Previous Life Trauma

Another reason that it is thought that hoarding is so common in the elderly population is the presence of previous trauma. After all, generations are defined by the major historical events and cultural values of their lifetime and these factors may have a lot to do with the reason that hoarding behavior emerges in late life. Our current generation of elders lived through major historical events from the Great Depression to the Holocaust. It is possible that the economic travails associated with these times taught the need for great saving and these perceived values may be a major reason that the elderly population hoards.

Social Isolation

Social isolation is yet another reason that the elderly population may hoard. Elderly hoarders, while not always, usually live alone. This means that the formal and informal support systems that they once had are inadequate or nearly non-existent. When there is an absence of connectedness with family and friends, elderly hoarders may sometimes hoard in an attempt to fill up the emptiness of human connection that they are experiencing. Hoarding objects becomes a perceivable way for the elderly person to provide themselves with comfort and security. This is a further reason that it can be so distressing when these elders are faced with an intervention.

Memory Impairment and Dementia

Although the research involving the link between dementia, aging, and hoarding is severely limited, there is some evidence to suggest that a link exists. Many in the GCM community suggest that a link exists. It is a known fact that, for dementia patients, the hoarding instinct is an obstacle to both the hoarder’s safety and health.

To understand why there may be a link between dementia, memory impairment, and hoarding, it is important to remember that dementia causes changes in the brain that can affect mood, behavior, and memory. For this reason, elders with memory loss may be unable to discriminate between items of importance and those of no real value. This may result in the accumulation of items in their homes. Because they can’t distinguish between items of importance and those of no importance, they save everything. This leads to the amount of clutter that would be associated with hoarding disorder.

Hiding behaviors are also common among elders with dementia. These hiding behaviors include hiding objects in order to keep them safe and, due to memory loss, elders may even forget where these items were stored. Another symptom of dementia that may exacerbate the need to hoard is found in the sense of paranoia and mistrust that most dementia patients grapple with. This may make them especially prone to the refusal of treatment as they don’t trust easily and do not understand that they have a problem in the first place.
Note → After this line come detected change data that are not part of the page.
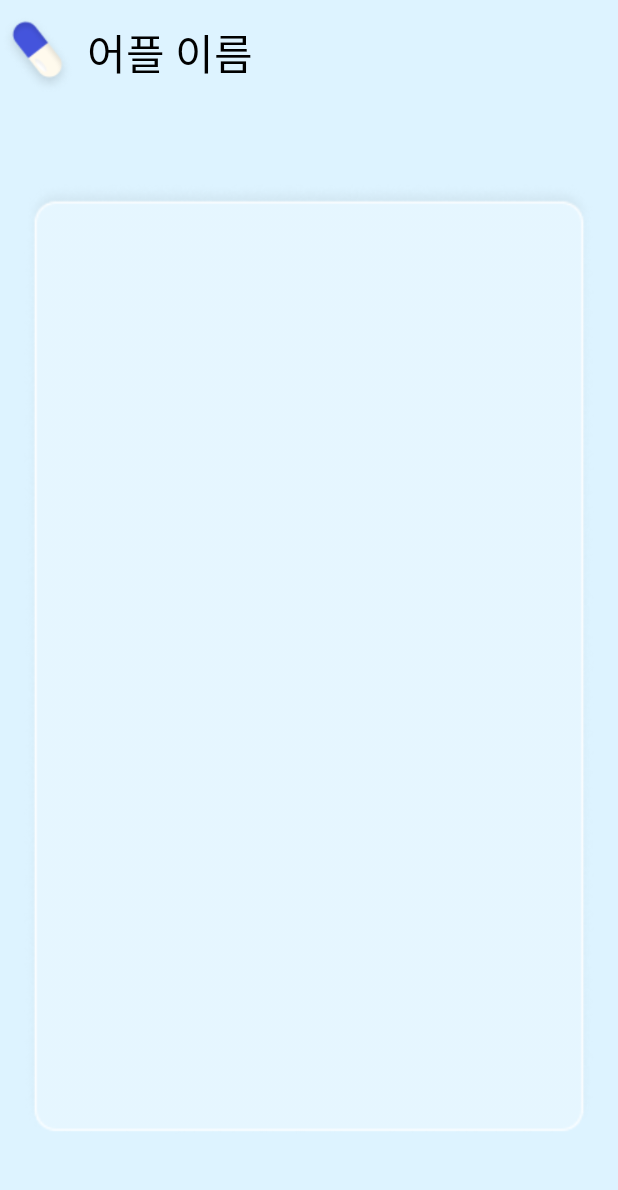
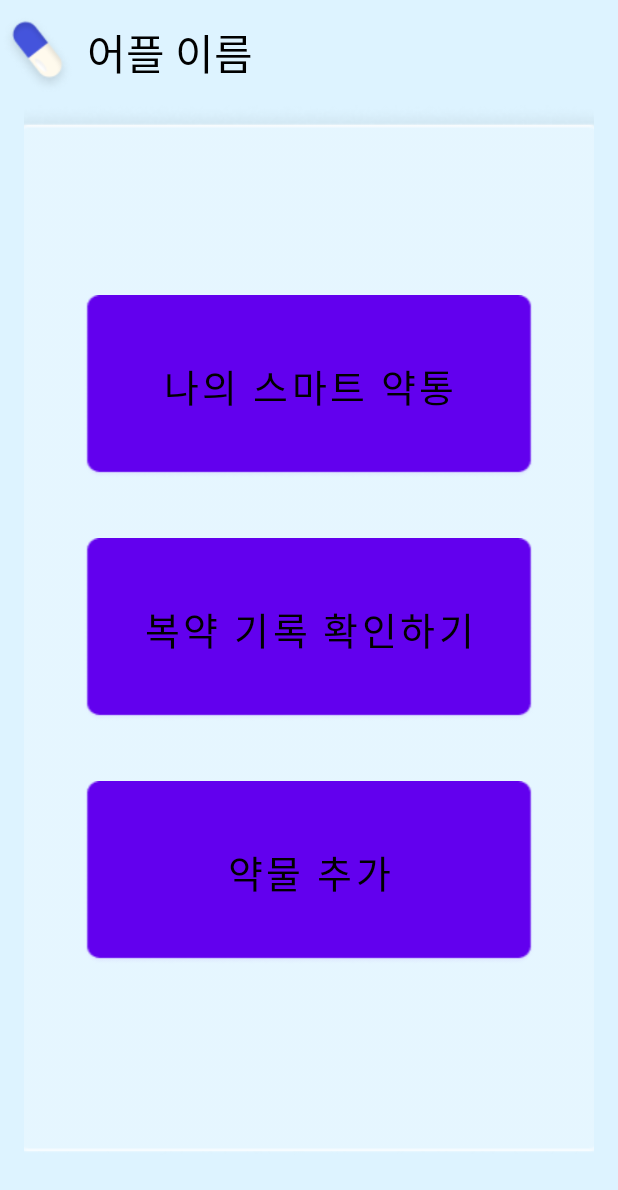
Before and after one commit to minzero31/2024-meit-frontend, an Android app: the ManagementFragment screen opened through its navigation route, on a phone screen of 412 x 824 dp. Shown: the top 1190 px of the screen. Run offline under Robolectric (Android 15) with nearby library versions, the light colour scheme and no system bars; our stand-ins replace navigation-ui.

Commit message:
Management 탭 3개 버튼 생성 & 화면 전환 기능 구현 #18 #17 #4

```diff
--- a/app/src/main/java/com/example/a2024_meit_frontend/ui/management/ManagementFragment.kt
+++ b/app/src/main/java/com/example/a2024_meit_frontend/ui/management/ManagementFragment.kt
@@ -5,20 +5,68 @@ import android.view.LayoutInflater
 import android.view.View
 import android.view.ViewGroup
 import androidx.fragment.app.Fragment
+import com.example.a2024_meit_frontend.R
 import com.example.a2024_meit_frontend.databinding.FragmentManagementBinding
+import com.google.android.material.bottomnavigation.BottomNavigationView
 
 class ManagementFragment : Fragment() {
 
     private var _binding: FragmentManagementBinding? = null
     private val binding get() = _binding!!
+
+    private lateinit var navView: BottomNavigationView
+
     override fun onCreateView(
         inflater: LayoutInflater,
         container: ViewGroup?,
         savedInstanceState: Bundle?
     ): View {
         _binding = FragmentManagementBinding.inflate(inflater, container, false)
+
+        // BottomNavigationView 가져오기
+        navView = requireActivity().findViewById(R.id.nav_view)
+
+        // 첫 번째 버튼 클릭 시 MySmartMediCabinetFragment로 전환
+        binding.buttonSmartPillbox.setOnClickListener {
+            changeFragment(1) // MySmartMediCabinetFragment로 전환
+        }
+
+        // 두 번째 버튼 클릭 시 CheckRecordFragment로 전환
+        binding.buttonCheckMedication.setOnClickListener {
+            changeFragment(2) // CheckRecordFragment로 전환
+        }
+
+        // 세 번째 버튼 클릭 시 AddMedicineFragment로 전환
+        binding.buttonAddMedicine.setOnClickListener {
+            changeFragment(3) // AddMedicineFragment로 전환
+        }
+
         return binding.root
     }
+
+    // Fragment 전환 메서드 추가
+    private fun changeFragment(index: Int) {
+        val fragmentTransaction = parentFragmentManager.beginTransaction()
+
+        when (index) {
+            1 -> { // MySmartMediCabinetFragment로 전환
+                fragmentTransaction.replace(R.id.nav_host_fragment_activity_main, MySmartMediCabinetFragment())
+            }
+            2 -> { // CheckRecordFragment로 전환
+                fragmentTransaction.replace(R.id.nav_host_fragment_activity_main, CheckRecordFragment())
+            }
+            3 -> { // AddMedicineFragment로 전환
+                fragmentTransaction.replace(R.id.nav_host_fragment_activity_main, AddMedicineFragment())
+            }
+        }
+
+        // Bottom NavigationView를 항상 보이도록 설정
+        navView.visibility = View.VISIBLE
+
+        fragmentTransaction.commit() // Fragment 전환을 커밋
+    }
+
+
 
     override fun onDestroyView() {
         super.onDestroyView()
--- a/app/src/main/res/layout/fragment_management.xml
+++ b/app/src/main/res/layout/fragment_management.xml
@@ -33,15 +33,66 @@
             android:textColor="@color/black"
             android:textSize="28sp"
             android:layout_gravity="center_vertical" />
-
     </LinearLayout>
 
-    <!-- 아래에 배경 이미지 -->
-    <ImageView
-        android:id="@+id/background_image"
-        android:layout_width="380dp"
-        android:layout_gravity="center"
-        android:layout_height="500dp"
-        android:layout_weight="1"
-        android:src="@drawable/ic_main_background" />
+    <!-- 배경 이미지와 버튼을 겹치게 할 FrameLayout -->
+    <FrameLayout
+        android:layout_width="match_parent"
+        android:layout_height="wrap_content"
+        android:layout_gravity="center">
+
+        <!-- 배경 이미지 -->
+        <ImageView
+            android:id="@+id/background_image"
+            android:layout_width="380dp"
+            android:layout_gravity="center"
+            android:layout_height="700dp"
+            android:src="@drawable/ic_main_background"
+            android:scaleType="centerCrop" />
+
+        <!-- 버튼 3개를 세로로 나열 -->
+        <LinearLayout
+            android:layout_width="wrap_content"
+            android:layout_height="wrap_content"
+            android:orientation="vertical"
+            android:gravity="center"
+            android:layout_gravity="center">
+
+            <!-- 첫 번째 버튼 -->
+            <Button
+                android:id="@+id/button_smart_pillbox"
+                android:layout_width="300dp"
+                android:layout_height="wrap_content"
+                android:background="@drawable/bg_management_button"
+                android:backgroundTint="@null"
+                android:text="나의 스마트 약통"
+                android:textColor="@color/black"
+                android:textSize="25sp"
+                android:layout_marginBottom="40dp" />
+
+            <!-- 두 번째 버튼 -->
+            <Button
+                android:id="@+id/button_check_medication"
+                android:layout_width="300dp"
+                android:layout_height="wrap_content"
+                android:background="@drawable/bg_management_button"
+                android:backgroundTint="#FFFFFF"
+                android:text="복약 기록 확인하기"
+                android:textColor="@color/black"
+                android:textSize="25sp"
+                android:layout_marginBottom="40dp"/>
+
+            <!-- 세 번째 버튼 -->
+            <Button
+                android:id="@+id/button_add_medicine"
+                android:layout_width="300dp"
+                android:layout_height="wrap_content"
+                android:background="@drawable/bg_management_button"
+                android:backgroundTint="@null"
+                android:text="약물 추가"
+                android:textColor="@color/black"
+                android:textSize="25sp" />
+        </LinearLayout>
+    </FrameLayout>
+
 </LinearLayout>
--- a/app/src/main/res/values-night/themes.xml
+++ b/app/src/main/res/values-night/themes.xml
@@ -2,7 +2,7 @@
     <!-- Base application theme. -->
     <style name="Theme._2024meitfrontend" parent="Theme.MaterialComponents.DayNight.DarkActionBar">
         <!-- Primary brand color. -->
-        <item name="colorPrimary">@color/purple_200</item>
+        <item name="colorPrimary">@color/white</item>
         <item name="colorPrimaryVariant">@color/purple_700</item>
         <item name="colorOnPrimary">@color/black</item>
         <!-- Secondary brand color. -->
--- a/app/src/main/res/values/themes.xml
+++ b/app/src/main/res/values/themes.xml
@@ -3,7 +3,7 @@
     <style name="Theme._2024meitfrontend" parent="Theme.MaterialComponents.DayNight.DarkActionBar">
         <!-- Primary brand color. -->
         <item name="colorPrimary">@color/purple_500</item>
-        <item name="colorPrimaryVariant">@color/purple_700</item>
+        <item name="colorPrimaryVariant">@color/white</item>
         <item name="colorOnPrimary">@color/white</item>
         <!-- Secondary brand color. -->
         <item name="colorSecondary">@color/teal_200</item>
```
Also changed, not shown: app/src/main/java/com/example/a2024_meit_frontend/ui/management/AddMedicineFragment.kt (added, +49 -0 lines), app/src/main/java/com/example/a2024_meit_frontend/ui/management/CheckRecordFragment.kt (added, +29 -0 lines), app/src/main/java/com/example/a2024_meit_frontend/ui/management/MySmartMediCabinetFragment.kt (added, +29 -0 lines), app/src/main/res/layout/fragment_addmedi.xml (added, +15 -0 lines), app/src/main/res/layout/fragment_checkrecord.xml (added, +15 -0 lines), app/src/main/res/layout/fragment_mypage.xml (+39 -18 lines), app/src/main/res/layout/fragment_mysmartmedicabinet.xml (added, +15 -0 lines), app/src/main/res/drawable/bg_management_button.png (added).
Elders suffering from dementia often become suspicious and may accuse others of stealing, leading them to hoard their belongings in an attempt to keep others from taking them away. This makes them especially prone to refusing treatment when it is offered to them. This presents yet another barrier that GCMs must consider when effectively trying to intervene in the hoarding behavior presented by elderly patients with memory loss or dementia.

Guidelines for Appropriate Intervention

Working with elderly hoarders presents some of the biggest challenges that GCMs face. That being said, there are some guidelines for appropriate intervention that should be followed in order to experience the best chance of success. Here are the guidelines for appropriate intervention that you should consider when working with elderly hoarders:

  • Remember that there is no quick fix
  • Maintain a positive relationship with your client throughout the process
  • Empathize with your client
  • Set short-term and long-term goals
  • If you have negative feelings, you will be ineffective
  • Never remove belongings without the client present
  • Collaborate with various agencies and medical health professionals during intervention